[Data provided]

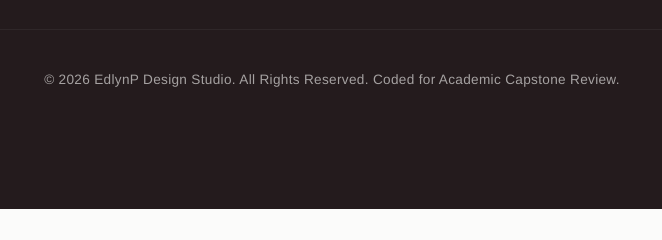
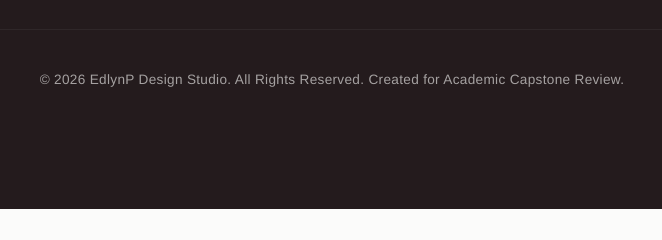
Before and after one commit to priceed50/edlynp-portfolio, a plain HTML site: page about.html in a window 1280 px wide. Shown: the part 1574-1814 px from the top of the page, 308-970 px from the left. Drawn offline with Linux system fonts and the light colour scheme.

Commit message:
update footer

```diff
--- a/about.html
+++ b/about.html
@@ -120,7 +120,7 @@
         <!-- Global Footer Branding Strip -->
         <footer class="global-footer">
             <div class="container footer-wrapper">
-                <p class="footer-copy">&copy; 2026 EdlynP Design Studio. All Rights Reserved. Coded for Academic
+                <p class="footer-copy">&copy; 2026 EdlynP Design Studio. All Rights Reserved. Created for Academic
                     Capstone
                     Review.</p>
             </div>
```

[Exercise description] From the data above, write out everything exactly except the pictures.

[Solution for this task]
Before and after one commit to priceed50/edlynp-portfolio, a plain HTML site: page about.html in a window 1280 px wide. Shown: the part 1574-1814 px from the top of the page, 308-970 px from the left. Drawn offline with Linux system fonts and the light colour scheme.

Commit message:
update footer

```diff
--- a/about.html
+++ b/about.html
@@ -120,7 +120,7 @@
         <!-- Global Footer Branding Strip -->
         <footer class="global-footer">
             <div class="container footer-wrapper">
-                <p class="footer-copy">&copy; 2026 EdlynP Design Studio. All Rights Reserved. Coded for Academic
+                <p class="footer-copy">&copy; 2026 EdlynP Design Studio. All Rights Reserved. Created for Academic
                     Capstone
                     Review.</p>
             </div>
```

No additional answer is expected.